▶ **Your assignment**
Read through the records. Copy each line that has the word "world".

———

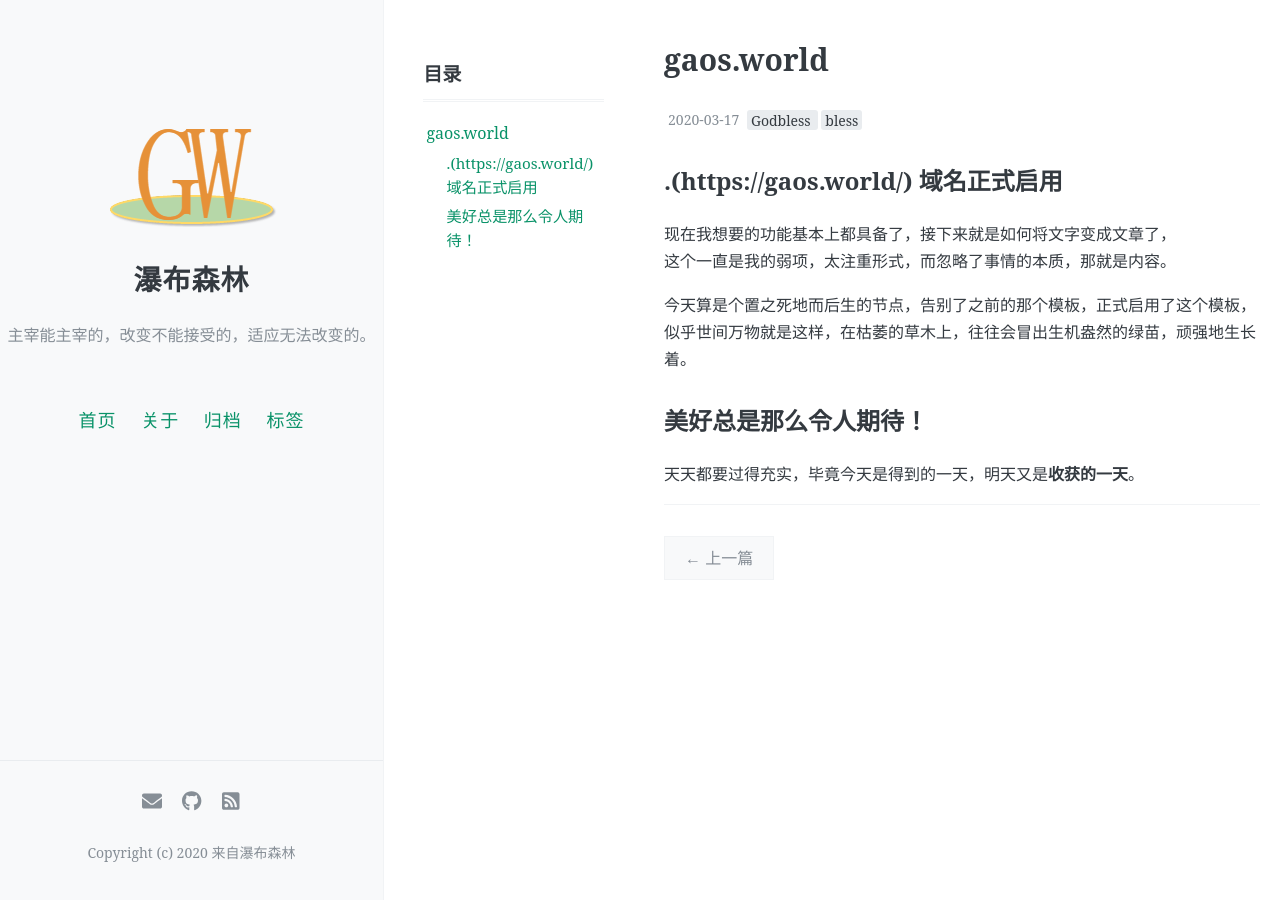
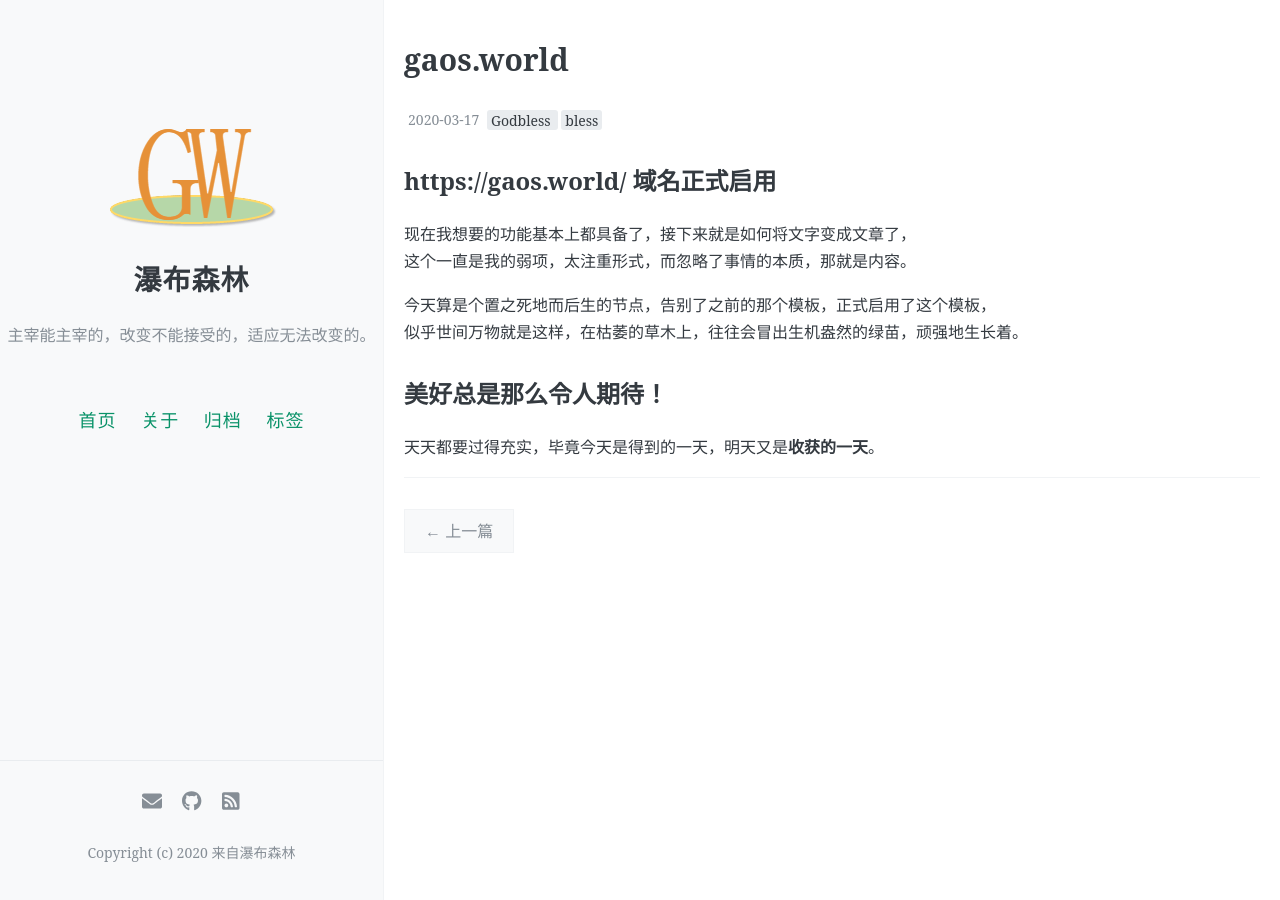
Before and after one commit to jordongao/jordongao.github.io, a Jekyll site: the page built from _posts/2020-03-17-gao.md, in a window 1280 px wide. Built offline with Jekyll 4.4.1, drawn with Linux system fonts in a browser that asks for light colours; comment, search, counter and statistics services are not loaded; some of the changed lines change nothing that is shown.

Commit message:
Update 2020-03-17-gao.md

```diff
--- a/_posts/2020-03-17-gao.md
+++ b/_posts/2020-03-17-gao.md
@@ -6,10 +6,9 @@ Author: 瀑布森林
 categories:
 tags: [Godbless, bless]
 comments: true
-toc: true
-pinned: true
 ---
-## .(https://gaos.world/) 域名正式启用
+
+## https://gaos.world/ 域名正式启用
 
 现在我想要的功能基本上都具备了，接下来就是如何将文字变成文章了，<br>
 这个一直是我的弱项，太注重形式，而忽略了事情的本质，那就是内容。
```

———

▶ **Solution**
-## .(https://gaos.world/) 域名正式启用
+## https://gaos.world/ 域名正式启用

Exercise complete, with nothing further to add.